Comparing Indian attack during WTC
|Year||vs Team||Average (IND)||Economy (IND)||Average (vs IND)||Economy (vs IND)||Average Factor||Economy Rate Factor||Bowling Score|
New Zealand too was outperformed in only one of the five Test series they played - in Australia where they were whitewashed in the three-match series. The Blackcaps averaged 41.82 in six innings picking 45 wickets, while the Aussies snarred 56 wickets at 19.26.
|Year||vs Team||Average (NZ)||Economy (NZ)||Average (vs NZ)||Economy (vs NZ)||Average Factor||Economy Rate Factor||Bowling Score|
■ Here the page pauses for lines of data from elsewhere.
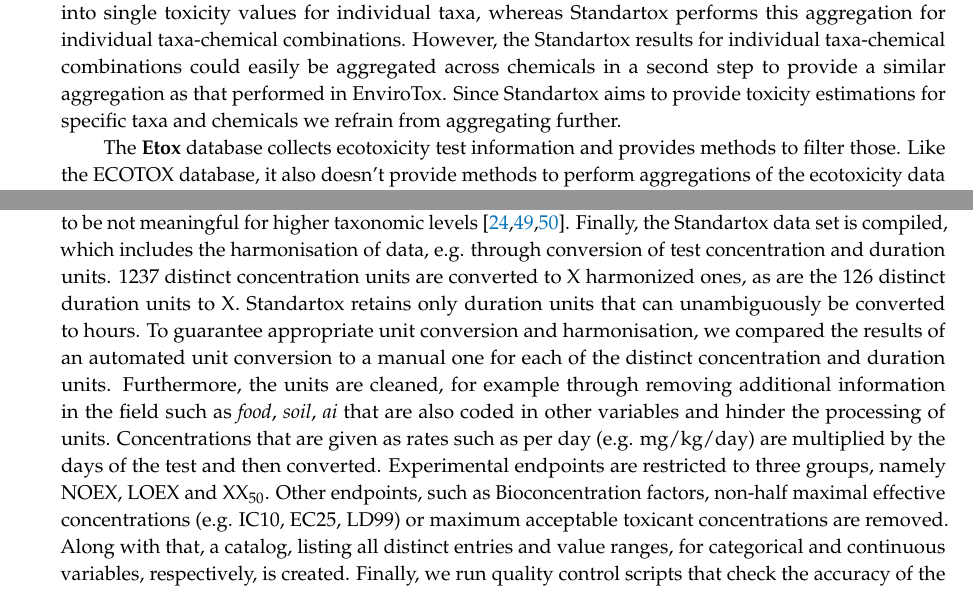
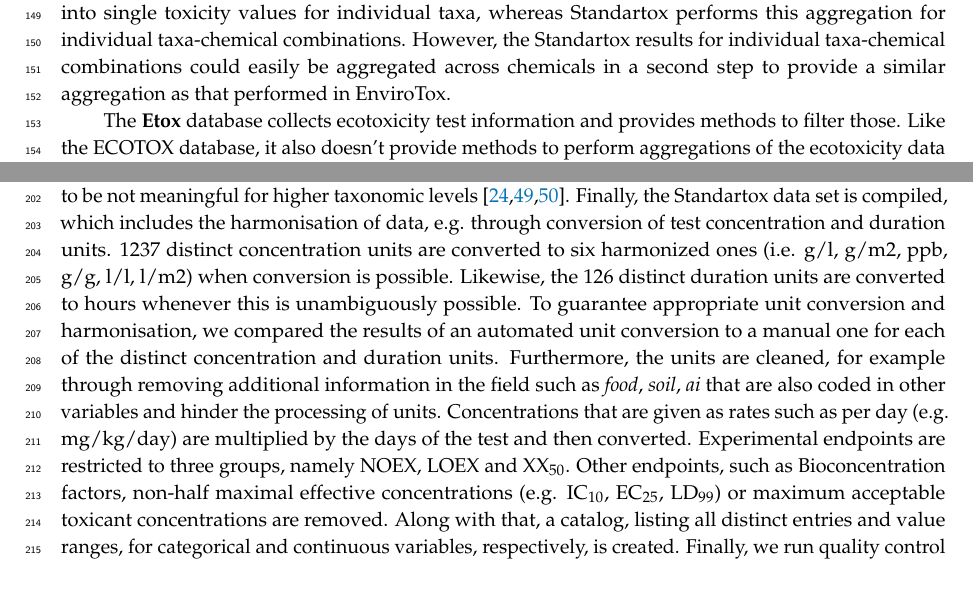
Before and after one commit to andschar/standartox-build, a LaTeX paper (article/article.tex): two parts of pages 7 and 8 of 17 before the commit and two parts of pages 7 and 8 of 16 after it, joined at a grey line, cut so that both start at the same text. Compiled offline with pdfLaTeX.

Commit message:
Updates from Overleaf

```diff
--- a/article/article.tex
+++ b/article/article.tex
@@ -2,7 +2,7 @@
 %  In case you need support, please attach all files that are necessary for compiling as well as the log file, and specify the details of your LaTeX setup (which operating system and LaTeX version / tools you are using).
 
 %=================================================================
-\documentclass[journal,datadescriptor,accept,moreauthors,pdftex]{Definitions/mdpi}
+\documentclass[journal,datadescriptor,submit,moreauthors,pdftex]{Definitions/mdpi}
 
 % If you would like to post an early version of this manuscript as a preprint, you may use preprint as the journal and change 'submit' to 'accept'. The document class line would be, e.g., \documentclass[preprints,article,accept,moreauthors,pdftex]{mdpi}. This is especially recommended for submission to arXiv, where line numbers should be removed before posting. For preprints.org, the editorial staff will make this change immediately prior to posting.
 
@@ -212,7 +212,7 @@
 \par
 \textbf{Comptox}, is a web tool published by the EPA which, similar to Standartox allows for filtering test results, the retrieval of additional chemical information as well as predicted toxicity data \citep{martin_prediction_2001}, such as 48 h \textit{Daphnia magna} LC\textsubscript{50} values. However, toxicity estimations are limited to standard test organisms (e.g. \textit{Daphnia magna}), and the tool lacks the possibility for automated data retrieval \citep{williams_comptox_2017}.
 \par
-The \textbf{EnviroTox} database which also uses, amongst others the ECOTOX database as an input has recently been published \citep{healthandenvironmentalsciencesinstitutehesi_envirotox_2019, connors_creation_2019}. In contrast to Standartox, EnviroTox  is restricted to selected aquatic organisms (i.e. fish, amphibians, invertebrates and algae) and experimental durations (at least 24 h) and uses a rule-based algorithm to derive single ecotoxicity values. Besides, EnviroTox provides additional information on toxicity endpoints, such as acute or chronic classifications and mode of action assignments. We intentionally omitted such classifications given that the approach to classification may vary with the purpose of the study. The EnviroTox database allows for an aggregation into single toxicity values for individual taxa, whereas Standartox performs this aggregation for individual taxa-chemical combinations. However, the Standartox results for individual taxa-chemical combinations could easily be aggregated across chemicals in a second step to provide a similar aggregation as that performed in EnviroTox. Since Standartox aims to provide toxicity estimations for specific taxa and chemicals we refrain from aggregating further.
+The \textbf{EnviroTox} database which also uses, amongst others the ECOTOX database as an input has recently been published \citep{healthandenvironmentalsciencesinstitutehesi_envirotox_2019, connors_creation_2019}. In contrast to Standartox, EnviroTox  is restricted to selected aquatic organisms (i.e. fish, amphibians, invertebrates and algae) and experimental durations (at least 24 h) and uses a rule-based algorithm to derive single ecotoxicity values. Besides, EnviroTox provides additional information on toxicity endpoints, such as acute or chronic classifications and mode of action assignments. We intentionally omitted such classifications given that the approach to classification may vary with the purpose of the study. The EnviroTox database allows for an aggregation into single toxicity values for individual taxa, whereas Standartox performs this aggregation for individual taxa-chemical combinations. However, the Standartox results for individual taxa-chemical combinations could easily be aggregated across chemicals in a second step to provide a similar aggregation as that performed in EnviroTox.
 \par
 The \textbf{Etox} database collects ecotoxicity test information and provides methods to filter those. Like the ECOTOX database, it also doesn't provide methods to perform aggregations of the ecotoxicity data and the database is not accessible in automated way. In contrast to the ECOTOX database it is not possible to download the whole database.
 \par
@@ -246,7 +246,7 @@
 An automated processing pipeline downloads the quarterly released ECOTOX database, performs several preparation steps on it and exports a final Standartox data set. This data set is accessible via a web application and an application programming interface (API). An API provides the means for machine communication between a host and a client and thus allows scriptable data queries. To facilitate the API access, the R \citep{rcoreteam_language_2017} package \textit{standartox} is built. All data presented in this paper are derived from the Standartox build based on the ECOTOX release from the 12.12.2019. The code for Standartox is located in two Github repositories \url{https://github.com/andschar/standartox-build} and \url{https://github.com/andschar/standartox}. The former contains code to process the data and to build the web application and the API, the latter contains code to build the R-package. Most of the code is written in R 3.6.1 and associated packages (List: \ref{tab:rpackages}) and SQL for PostgreSQL 9.6.1.
 
 \subsection{Processing}
-Standartox downloads the quarterly released ECOTOX database and builds it into a local PostgreSQL database. Subsequently, Structured Query Language (SQL) functions for further processing the data are implemented. In addition lookup tables that enable the conversion of units such as duration and concentration are created. A meta-table providing information such as the release version of the ECOTOX database is added. Then, provided Chemical Abstracts Service Numbers (CAS) and taxonomic names are used to query additional information from publicly available databases on chemicals and organisms, respectively. This includes the Compendium of Pesticide Common Names \citep{wood_compendium_2019}, the Chemical Entities of Biological Interest (ChEBI) database \citep{hastings_chebi_2016}, the Chemical Identifier Resolver (CIR) service \citep{nationalinstitutesofhealthnih_chemical_2019}, the Pubchem database \citep{kim_pubchem_2016}, Eurostat \citep{europeancommission_eurostat_2019} and Wikidata \citep{vrandecic_wikidata_2014} for chemicals and the World Register of Marine Species (WoRMS) \citep{wormseditorialboard_world_2018} and the Global Biodiversity Information Facility (GBIF) \citep{gbiftheglobalbiodiversityinformationfacility_what_2020} (Table~\ref{tab:data-base-additional}) for habitat and spatial distribution of organisms. Given that taxonomic names can be ambiguous, e.g. the genus \textit{Eisenia} can refer to an algae and a worm, we first match the taxa names against specific database identifiers (e.g. WoRMS \citep{wormseditorialboard_world_2020}) and subsequently check their accordance with the underlying ECOTOX data taxonomy. Then we query the actual data by using the identifiers. In a next step the data is added to Standartox to enable filtering for specific chemical roles (e.g. drug, metal, pesticide, personal care product) and classes (e.g. pyrethroid, carbamate) as well as spatial distribution (i.e. continents) and habitat preferences (e.g. freshwater) of individual taxa. Taxa that were not identified to at least genus level are excluded, because relative toxicity comparisons have been shown to be not meaningful for higher taxonomic levels \citep{rainbow_trace_2002, buchwalter_differences_2005, malaj_physiological_2012}. Finally, the Standartox data set is compiled, which includes the harmonisation of data, e.g. through conversion of test concentration and duration units. 1237 distinct concentration units are converted to X harmonized ones, as are the 126 distinct duration units to X. Standartox retains only duration units that can unambiguously be converted to hours. To guarantee appropriate unit conversion and harmonisation, we compared the results of an automated unit conversion to a manual one for each of the distinct concentration and duration units. Furthermore, the units are cleaned, for example through removing additional information in the field such as \textit{food}, \textit{soil}, \textit{ai} that are also coded in other variables and hinder the processing of units. Concentrations that are given as rates such as per day (e.g. mg/kg/day) are multiplied by the days of the test and then converted. Experimental endpoints are restricted to three groups, namely NOEX, LOEX and XX\textsubscript{50}. Other endpoints, such as Bioconcentration factors, non-half maximal effective concentrations (e.g. IC10, EC25, LD99) or maximum acceptable toxicant concentrations are removed. Along with that, a catalog, listing all distinct entries and value ranges, for categorical and continuous variables, respectively, is created. Finally, we run quality control scripts that check the accuracy of the data. The compiled Standartox data set together with the catalog is exported and accessible via the web application and the API, through the R package.
+Standartox downloads the quarterly released ECOTOX database and builds it into a local PostgreSQL database. Subsequently, Structured Query Language (SQL) functions for further processing the data are implemented. In addition lookup tables that enable the conversion of units such as duration and concentration are created. A meta-table providing information such as the release version of the ECOTOX database is added. Then, provided Chemical Abstracts Service Numbers (CAS) and taxonomic names are used to query additional information from publicly available databases on chemicals and organisms, respectively. This includes the Compendium of Pesticide Common Names \citep{wood_compendium_2019}, the Chemical Entities of Biological Interest (ChEBI) database \citep{hastings_chebi_2016}, the Chemical Identifier Resolver (CIR) service \citep{nationalinstitutesofhealthnih_chemical_2019}, the Pubchem database \citep{kim_pubchem_2016}, Eurostat \citep{europeancommission_eurostat_2019} and Wikidata \citep{vrandecic_wikidata_2014} for chemicals and the World Register of Marine Species (WoRMS) \citep{wormseditorialboard_world_2018} and the Global Biodiversity Information Facility (GBIF) \citep{gbiftheglobalbiodiversityinformationfacility_what_2020} (Table~\ref{tab:data-base-additional}) for habitat and spatial distribution of organisms. Given that taxonomic names can be ambiguous, e.g. the genus \textit{Eisenia} can refer to an algae and a worm, we first match the taxa names against specific database identifiers (e.g. WoRMS \citep{wormseditorialboard_world_2020}) and subsequently check their accordance with the underlying ECOTOX data taxonomy. Then we query the actual data by using the identifiers. In a next step the data is added to Standartox to enable filtering for specific chemical roles (e.g. drug, metal, pesticide, personal care product) and classes (e.g. pyrethroid, carbamate) as well as spatial distribution (i.e. continents) and habitat preferences (e.g. freshwater) of individual taxa. Taxa that were not identified to at least genus level are excluded, because relative toxicity comparisons have been shown to be not meaningful for higher taxonomic levels \citep{rainbow_trace_2002, buchwalter_differences_2005, malaj_physiological_2012}. Finally, the Standartox data set is compiled, which includes the harmonisation of data, e.g. through conversion of test concentration and duration units. 1237 distinct concentration units are converted to six harmonized ones (i.e. g/l, g/m2, ppb, g/g, l/l, l/m2) when conversion is possible. Likewise, the 126 distinct duration units are converted to hours whenever this is unambiguously possible. To guarantee appropriate unit conversion and harmonisation, we compared the results of an automated unit conversion to a manual one for each of the distinct concentration and duration units. Furthermore, the units are cleaned, for example through removing additional information in the field such as \textit{food}, \textit{soil}, \textit{ai} that are also coded in other variables and hinder the processing of units. Concentrations that are given as rates such as per day (e.g. mg/kg/day) are multiplied by the days of the test and then converted. Experimental endpoints are restricted to three groups, namely NOEX, LOEX and XX\textsubscript{50}. Other endpoints, such as Bioconcentration factors, non-half maximal effective concentrations (e.g. IC\textsubscript{10}, EC\textsubscript{25}, LD\textsubscript{99}) or maximum acceptable toxicant concentrations are removed. Along with that, a catalog, listing all distinct entries and value ranges, for categorical and continuous variables, respectively, is created. Finally, we run quality control scripts that check the accuracy of the data. The compiled Standartox data set together with the catalog is exported and accessible via the web application and the API, through the R package.
 
 \begin{figure}[H]
     \centering
```
Also changed, not shown: article/article.tex (2 more changed lines).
Much of India's rise in dominance as a force in Test cricket, resulted due to their improved pace attack on overseas soil and the very reason has helped Kohli's men in outperforming oppositions during the Championship. Indian pacers have picked wickets every 42.9 balls making it the most daunting attack, and the only combination to have a strike rate less than 45. New Zealand's attack, comprising primarily Tim Southee, Trent Boult, Neil Wagner and Kyle Jamieson, recorded a strike rate of 52.9, hence picking up a wicket every two overs more than the Indians. But their economy rate of 2.68 has been the lowest in the competition.
Indian attack stands out on the variety it dishes out - especially in the spin department - lead by Ravichandran Ashwin and Ravindra Jadeja. India's ecomomy rate of 2.81 and strike rate of 48.9 have been the best among all spin attacks in the tournament. With Southampton pitch aiding the spinners, this is where the competition between the two attacks might be decided.
How far have Indian bowlers outshined others in WTC?
As many as six Indians feature on the list of bowlers - Ashwin, Ishant Sharma, Mohammed Shami, Jasprit Bumrah, Umesh Yadav, Axar Patel - who have at least bowled in five innings in WTC, recording an average less than 28 and strike rate less than 50. The first four are certainties for the final, Umesh is part of the 15-man squad while Axar missed out - such is the dominance. From New Zealand, three features on the list - Southee, Jamieson and Williamson.